So is “a moneyless, classless, stateless society” a precise enough characterisation of the nature of the society socialists and communists aim to create? It is certainly concise. Whether we agree on the meaning of these terms is another matter. I think they are aspects of a society that qualifies as Marx’s ‘free association of producers’: ie, common ownership of the means of production, popular decision-making. Commodity production and the law of value have been left behind, but elements of rationing may still be required, attitudes to work might not have been completely transformed. Hence, Marx’s speculation about labour certificates (distributed in part in exchange for work undertaken) being required to share in society’s limited supply of products for personal consumption. He insists such a form of distribution is not money - in Marx’s vision labour certificates cannot be transferred or accumulated and therefore do not fulfil the function of reproducing capital. The belief that the abolition of money only happens under ‘full communism’ (and an entirely needs-based distribution of society’s production) is based on a different (and, again, non-scientific) understanding of what money is.
It is the same with the concepts of ‘classless’ and ‘stateless’. If these are aspects only of ‘full communism’ (and the proposed elimination of all social conflict and the potential for hierarchical relationships), then these ideas take on a utopian rather than a scientific flavour and do not contribute to programmatic clarity.
The Socialist Platform’s statement could be improved. The formulation, “a voluntary European federation of socialist societies”, appears predicated on a continuation of the current international state system. Our vision should be of a borderless world. Ironically, the CPGB amendment I would have most strongly supported - on Europe - in the indicative voting was the only one to be defeated.
Nor is the Socialist Platform statement clear enough about the leading role of the working class in the political and social transformations we seek. And the CPGB’s amendment to incorporate the phrase, “sweeping away the capitalist state”, would have added greater clarity to the statement’s existing discussion of radical political and institutional change.
Nevertheless, overall the Socialist Platform statement seems to me to be clearer, less confused and, from a Marxist perspective, more scientifically correct than the amended statement the CPGB is proposing .
1. J Conrad, ‘Communicating across the archipelago of isolation’ Weekly Worker August 29 2013.
2. To be fair, there is some support for this conceptualisation in Lenin’s State and revolution and a very strong basis in Bukharin’s and Preobrazhensky’s ABC of communism.
3. K Marx Critique of the Gotha programme Moscow 1976, p16.
4. Ibid p26.
5. N Rogers, ‘Communist transition’ Weekly Worker August 26 2010; J Conrad, ‘The phases of communism’ Weekly Worker September 23 2010; and N Rogers, ‘Debating transition and neoliberalism’ Weekly Worker October 28 2010.

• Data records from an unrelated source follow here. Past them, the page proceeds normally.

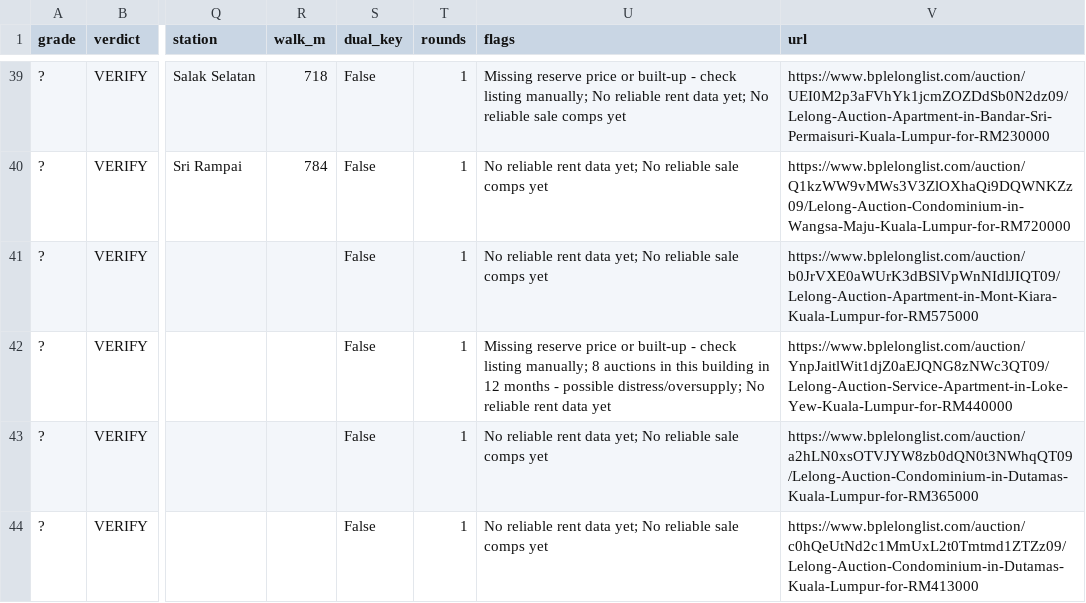
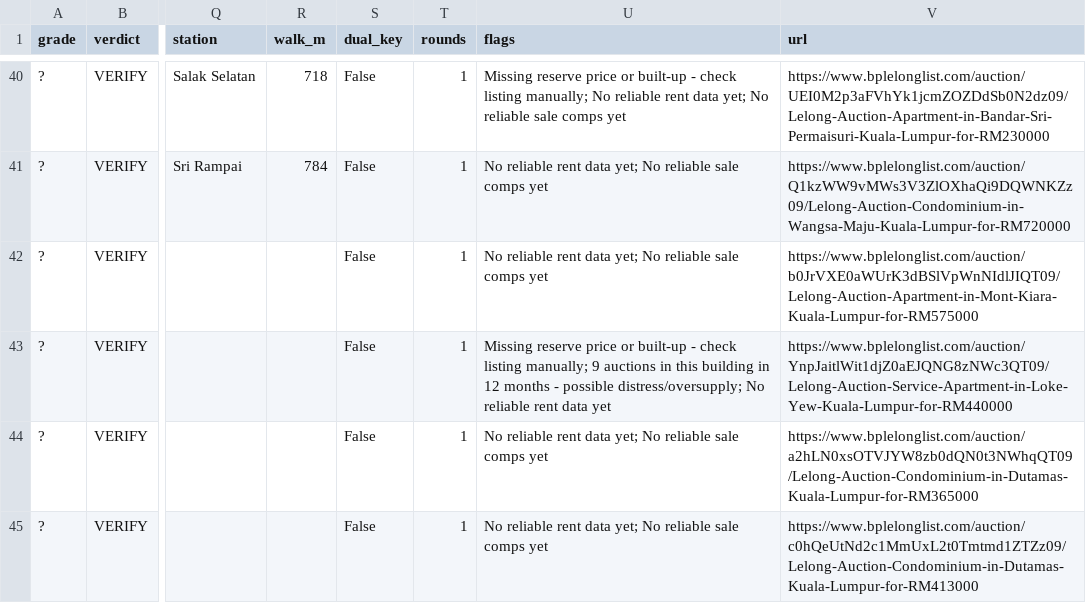
Before and after one commit to yeohzeyong/hi, a CSV file: docs/shortlist.csv, drawn as a sheet; only a part is shown, gaps mark what is left out; addresses are those after the commit; the diff covers the shown part only; the diff names each change by its address in the sheet, - before the commit and + after, or states it on an @@ line.

```diff
--- a/docs/shortlist.csv
+++ b/docs/shortlist.csv
-U43 (flags): …listing manually; 8 auctions in…
+U43 (flags): …listing manually; 9 auctions in…
```
Also changed, not shown: 2 added rows and 1 edited cell elsewhere in this file, 3 other files.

6. The CPGB’s Draft programme by contrast asserts that “the full socialisation of production is dependent on and can only proceed in line with the withering away of skills monopolies of the middle class and hence the division of labour”.

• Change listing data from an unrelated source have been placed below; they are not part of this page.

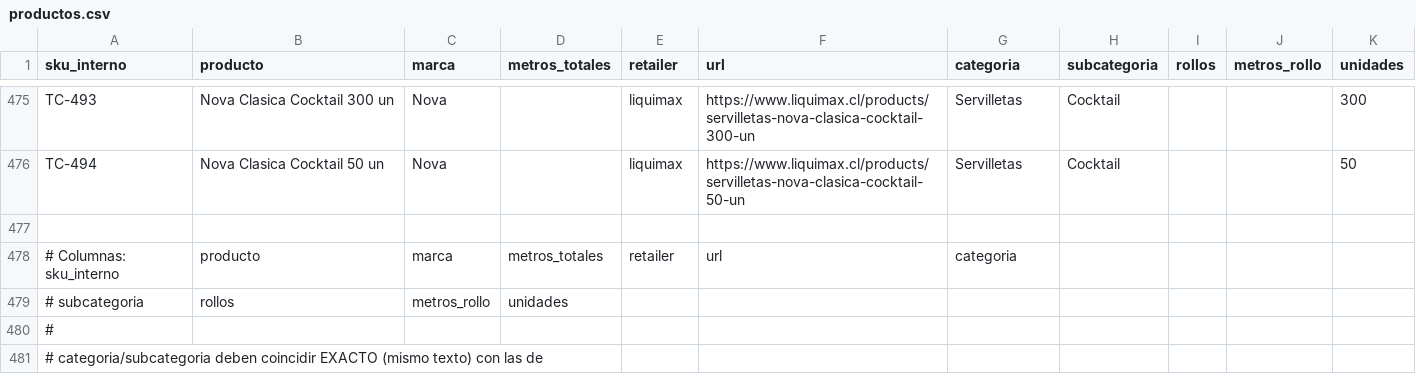
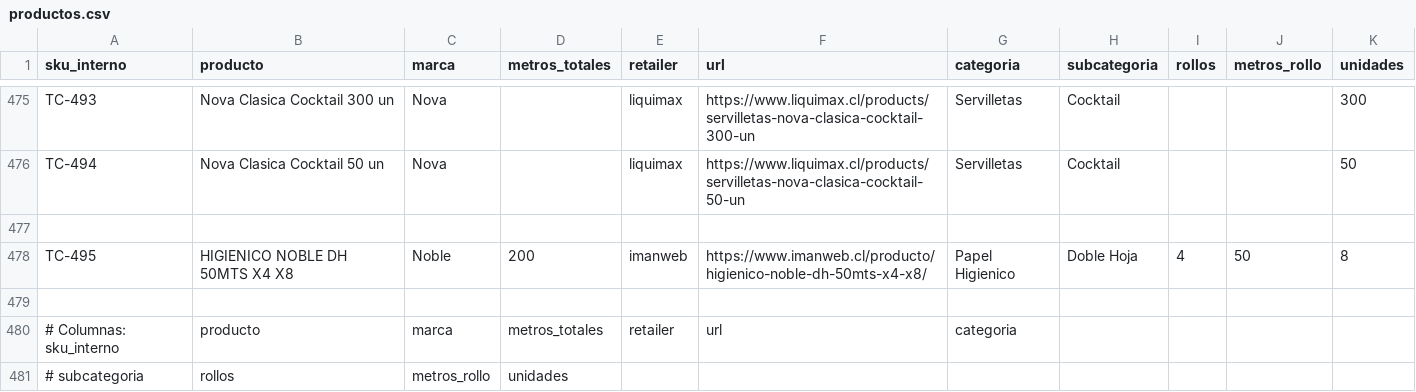
Before and after one commit to diazjoaquin33-gif/monitor-precios-dipisa, a CSV file: productos.csv, drawn as a sheet; only a part is shown, gaps mark what is left out; the shorter side is filled out with more unchanged rows; the diff names each change by its address in the sheet, - before the commit and + after, or states it on an @@ line.

```diff
--- a/productos.csv
+++ b/productos.csv
+row 478: TC-495 | HIGIENICO NOBLE DH 50MTS X4 X8 | Noble | 200 | imanweb | https://www.imanweb.cl/producto/higienico-noble-dh-50mts-x4-x8/ | Papel Higienico | Doble Hoja | 4 | 50 | 8
+row 479: (empty)
```
Also changed, not shown: 4 other files.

7. K Marx, Critique of the Gotha programme p26.
8. K Marx Capital Vol 1, London 1990, pp171-72.